The Times’ review revealed that 75 percent of those complaints involved <"http://www.yourlawyer.com/topics/overview/defective-hip-implants-Johnson-and-Johnson-DePuy-Hip-Implant">DePuy Orthopaedicsâ€™ ASR hip implant, which was recalled last August. Other all-metal devices that were the subject of complaints included Zimmer’s Durom cup, and the all-metal version of <"http://www.yourlawyer.com/topics/overview/DePuy-Pinnacle-Hip-Implant-Replacement-Lawsuit-Lawyer">DePuy’s Pinnacle implant. Most of the complaints received by the FDA have come from people who have undergone, or will require, revision surgery because of complications they suffered just a few years after receiving their all-metal hip, the Times said. The devices are designed to last fifteen years.
According to the Times, some experts fear all-metal hip implants could become one of the biggest and most costly medical implant problems in recent history.
According to The New York Times, before they became the subject of safety concerns, metal-on-metal hip implants accounted for nearly one-third of the estimated 250,000 replacements performed each year. According to one estimate, some 500,000 patients have received an all-metal replacement hip.
Newsinferno has given extensive coverage to problems surrounding all metal hips.
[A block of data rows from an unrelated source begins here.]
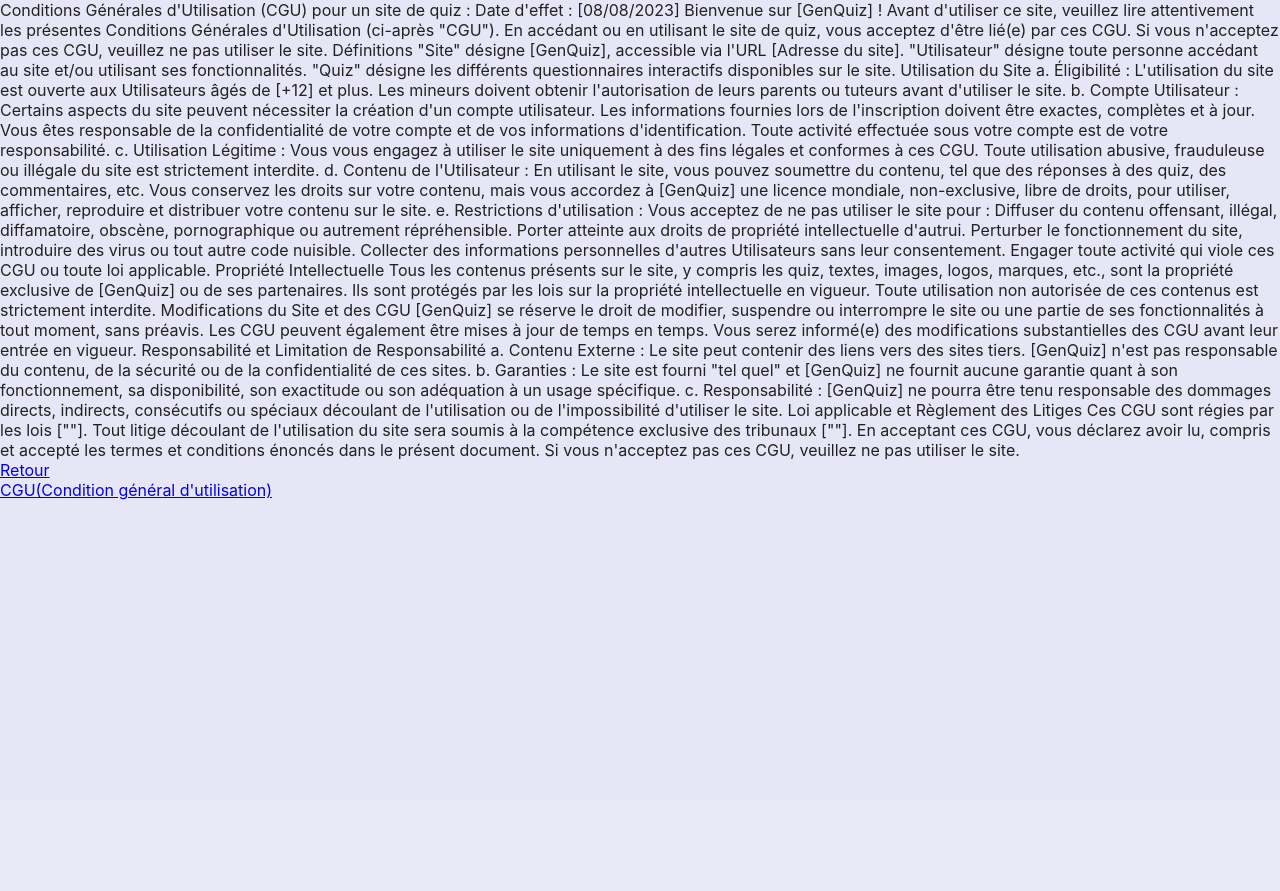
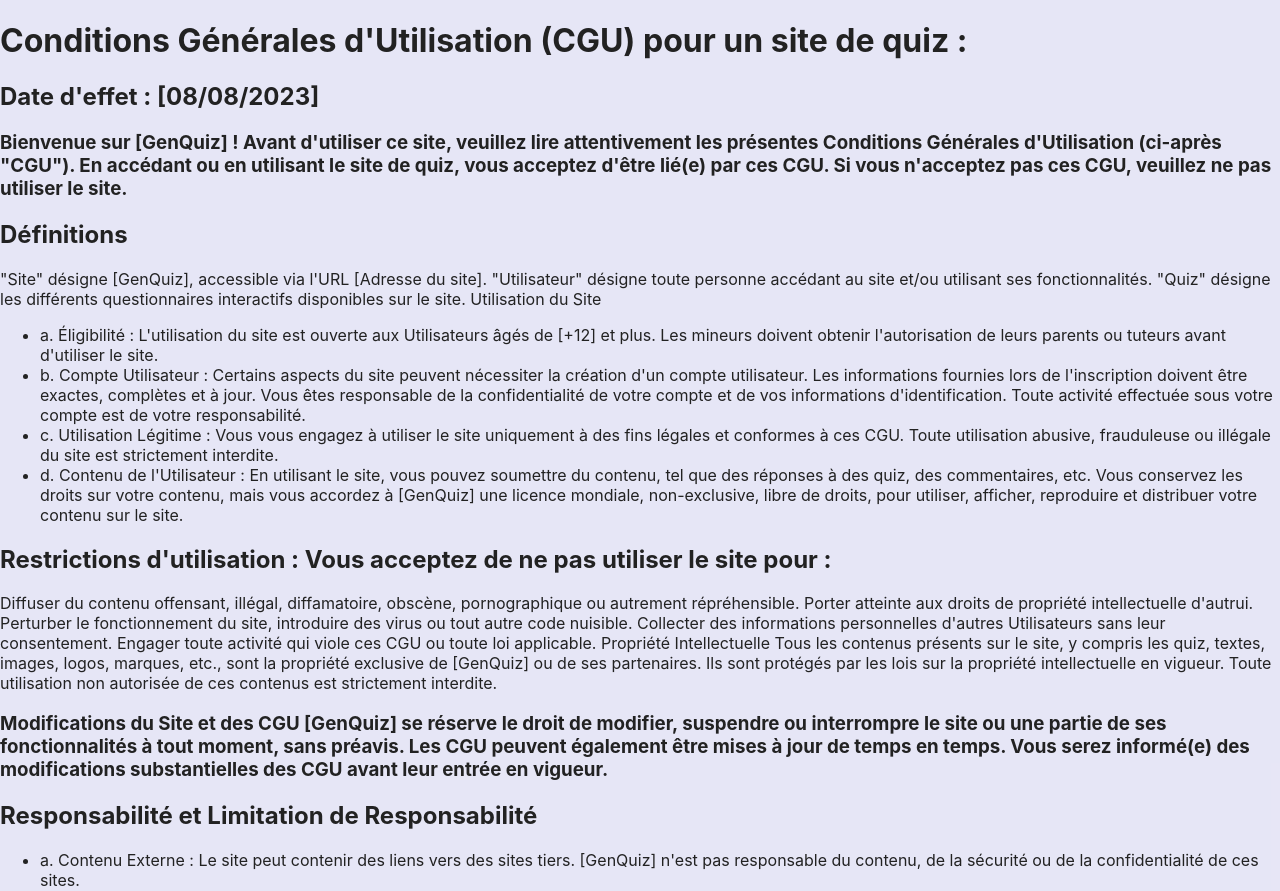
Before and after one commit to Sueysz/gen-quiz, a React (Vite) app: page /CGU in a window 1280 px wide. Shown: the top 891 px of the page. Before the commit the page ends 800 px from the top, so only its background shows below. Built offline with nearby package versions, Linux system fonts and the light colour scheme; no server answers.

Commit message:
style for cgu

```diff
--- a/src/index.css
+++ b/src/index.css
@@ -7,7 +7,7 @@
 body,html{
   display: flex;
   flex-direction: column;
-  height: 100%;
+  min-height: 100vh;
   background-color:#e7e6f6e1;
   padding: 0;
   margin: 0;
--- a/src/pages/CGU.jsx
+++ b/src/pages/CGU.jsx
@@ -5,49 +5,61 @@
     return (<>
         <div>
 
-            Conditions Générales d'Utilisation (CGU) pour un site de quiz :
+            <h1>Conditions Générales d'Utilisation (CGU) pour un site de quiz :</h1>
 
-            Date d'effet : [08/08/2023]
+            <h2>Date d'effet : [08/08/2023]</h2>
 
-            Bienvenue sur [GenQuiz] ! Avant d'utiliser ce site, veuillez lire attentivement les présentes Conditions Générales d'Utilisation (ci-après "CGU"). En accédant ou en utilisant le site de quiz, vous acceptez d'être lié(e) par ces CGU. Si vous n'acceptez pas ces CGU, veuillez ne pas utiliser le site.
+            <h3>Bienvenue sur [GenQuiz] ! Avant d'utiliser ce site, veuillez lire attentivement les présentes Conditions Générales d'Utilisation (ci-après "CGU"). En accédant ou en utilisant le site de quiz, vous acceptez d'être lié(e) par ces CGU. Si vous n'acceptez pas ces CGU, veuillez ne pas utiliser le site.</h3>
 
-            Définitions
-            "Site" désigne [GenQuiz], accessible via l'URL [Adresse du site].
+            <h2>Définitions</h2>
+            <p>"Site" désigne [GenQuiz], accessible via l'URL [Adresse du site].
                 "Utilisateur" désigne toute personne accédant au site et/ou utilisant ses fonctionnalités.
                 "Quiz" désigne les différents questionnaires interactifs disponibles sur le site.
                 Utilisation du Site
-            a. Éligibilité : L'utilisation du site est ouverte aux Utilisateurs âgés de [+12] et plus. Les mineurs doivent obtenir l'autorisation de leurs parents ou tuteurs avant d'utiliser le site.
+            </p>
+            <ul>
+                <li>a. Éligibilité : L'utilisation du site est ouverte aux Utilisateurs âgés de [+12] et plus. Les mineurs doivent obtenir l'autorisation de leurs parents ou tuteurs avant d'utiliser le site.</li>
 
-            b. Compte Utilisateur : Certains aspects du site peuvent nécessiter la création d'un compte utilisateur. Les informations fournies lors de l'inscription doivent être exactes, complètes et à jour. Vous êtes responsable de la confidentialité de votre compte et de vos informations d'identification. Toute activité effectuée sous votre compte est de votre responsabilité.
+                <li>b. Compte Utilisateur : Certains aspects du site peuvent nécessiter la création d'un compte utilisateur. Les informations fournies lors de l'inscription doivent être exactes, complètes et à jour. Vous êtes responsable de la confidentialité de votre compte et de vos informations d'identification. Toute activité effectuée sous votre compte est de votre responsabilité.</li>
 
-            c. Utilisation Légitime : Vous vous engagez à utiliser le site uniquement à des fins légales et conformes à ces CGU. Toute utilisation abusive, frauduleuse ou illégale du site est strictement interdite.
+                <li>c. Utilisation Légitime : Vous vous engagez à utiliser le site uniquement à des fins légales et conformes à ces CGU. Toute utilisation abusive, frauduleuse ou illégale du site est strictement interdite.</li>
 
-            d. Contenu de l'Utilisateur : En utilisant le site, vous pouvez soumettre du contenu, tel que des réponses à des quiz, des commentaires, etc. Vous conservez les droits sur votre contenu, mais vous accordez à [GenQuiz] une licence mondiale, non-exclusive, libre de droits, pour utiliser, afficher, reproduire et distribuer votre contenu sur le site.
+                <li>d. Contenu de l'Utilisateur : En utilisant le site, vous pouvez soumettre du contenu, tel que des réponses à des quiz, des commentaires, etc. Vous conservez les droits sur votre contenu, mais vous accordez à [GenQuiz] une licence mondiale, non-exclusive, libre de droits, pour utiliser, afficher, reproduire et distribuer votre contenu sur le site.</li>
+            </ul>
 
-            e. Restrictions d'utilisation : Vous acceptez de ne pas utiliser le site pour :
 
-            Diffuser du contenu offensant, illégal, diffamatoire, obscène, pornographique ou autrement répréhensible.
+
+            <h2>Restrictions d'utilisation : Vous acceptez de ne pas utiliser le site pour :</h2>
+
+            <p>Diffuser du contenu offensant, illégal, diffamatoire, obscène, pornographique ou autrement répréhensible.
                 Porter atteinte aux droits de propriété intellectuelle d'autrui.
                 Perturber le fonctionnement du site, introduire des virus ou tout autre code nuisible.
                 Collecter des informations personnelles d'autres Utilisateurs sans leur consentement.
                 Engager toute activité qui viole ces CGU ou toute loi applicable.
                 Propriété Intellectuelle
                 Tous les contenus présents sur le site, y compris les quiz, textes, images, logos, marques, etc., sont la propriété exclusive de [GenQuiz] ou de ses partenaires. Ils sont protégés par les lois sur la propriété intellectuelle en vigueur. Toute utilisation non autorisée de ces contenus est strictement interdite.
+            </p>
 
+            <h3>
                 Modifications du Site et des CGU
                 [GenQuiz] se réserve le droit de modifier, suspendre ou interrompre le site ou une partie de ses fonctionnalités à tout moment, sans préavis. Les CGU peuvent également être mises à jour de temps en temps. Vous serez informé(e) des modifications substantielles des CGU avant leur entrée en vigueur.
+            </h3>
 
-            Responsabilité et Limitation de Responsabilité
-            a. Contenu Externe : Le site peut contenir des liens vers des sites tiers. [GenQuiz] n'est pas responsable du contenu, de la sécurité ou de la confidentialité de ces sites.
+            <h2>Responsabilité et Limitation de Responsabilité</h2>
+            <ul>
+                <li>a. Contenu Externe : Le site peut contenir des liens vers des sites tiers. [GenQuiz] n'est pas responsable du contenu, de la sécurité ou de la confidentialité de ces sites.</li>
 
-            b. Garanties : Le site est fourni "tel quel" et [GenQuiz] ne fournit aucune garantie quant à son fonctionnement, sa disponibilité, son exactitude ou son adéquation à un usage spécifique.
+                <li> b. Garanties : Le site est fourni "tel quel" et [GenQuiz] ne fournit aucune garantie quant à son fonctionnement, sa disponibilité, son exactitude ou son adéquation à un usage spécifique.</li>
 
-            c. Responsabilité : [GenQuiz] ne pourra être tenu responsable des dommages directs, indirects, consécutifs ou spéciaux découlant de l'utilisation ou de l'impossibilité d'utiliser le site.
-
+                <li>c. Responsabilité : [GenQuiz] ne pourra être tenu responsable des dommages directs, indirects, consécutifs ou spéciaux découlant de l'utilisation ou de l'impossibilité d'utiliser le site.</li>
+            </ul>
+            <h3>
                 Loi applicable et Règlement des Litiges
+            </h3>
+            <p>
                 Ces CGU sont régies par les lois [""]. Tout litige découlant de l'utilisation du site sera soumis à la compétence exclusive des tribunaux [""].
-
                 En acceptant ces CGU, vous déclarez avoir lu, compris et accepté les termes et conditions énoncés dans le présent document. Si vous n'acceptez pas ces CGU, veuillez ne pas utiliser le site.
+            </p>
         </div>
         <Link to={'/'}>Retour</Link>
     </>
```
Lines whose indentation alone changed are shown as unchanged.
It is believed the devices can shed dangerous amounts of cobalt and chromium through wear, leading to tissue damage, premature device failure, the need for revision surgery, and even long-term health problems. Symptoms discussed in the Timesâ€™ article include pain, rashes, and inflammation. Unfortunately, many metal-hip implant recipients who sustain tissue damage have no symptoms, making it difficult to determine if their device should be removed.
According to the Times’ review, between 2007 and this June, the DePuy ASR hip implant was the subject of 7,500 complaints to the FDA. During the same period, about 1,600 complaints related to the Durom Cup were filed with the agency. The all-metal version of DePuy’s Pinnacle implant was the subject of 200 complaints, while another 400 noted metal-related problems in Pinnacle patients. It’s not clear how many of those were associated with all-metal devices, as the Pinnacle is sold in several versions, the Times said.
Unfortunately, the FDA doesn’t yet seem to have a handle on how big the problems surrounding all-metal hips might be. In May, the agency asked DePuy Orthopaedics and 20 other manufacturers of metal-on-metal hip implants to conduct safety studies aimed at determining if these devices are shedding dangerous amounts of metallic debris in patients. They have also been told to determine how often their metal-on-metal hip implants fail prematurely. Unfortunately, it could be a couple of years before these studies are completed.
Most of the all-metal hip implants currently on the market were approved by the FDA without human testing. And in most cases, there were no requirements that manufacturers track adverse events related to the implants. That lack of scrutiny has angered many metal hip implant victims.
â€œWe will be the little crash test dummies here until they figure out the health ramifications for us down the road,â€ Ann Morrison, 50, a physical therapist from Newark, New Jersey, told the Times. Morrison, who is still struggling to recover after revision surgery for two DePuy ASR hip implants that caused her to suffer extension tissue damage, called the FDA’s order for new studies “a joke.”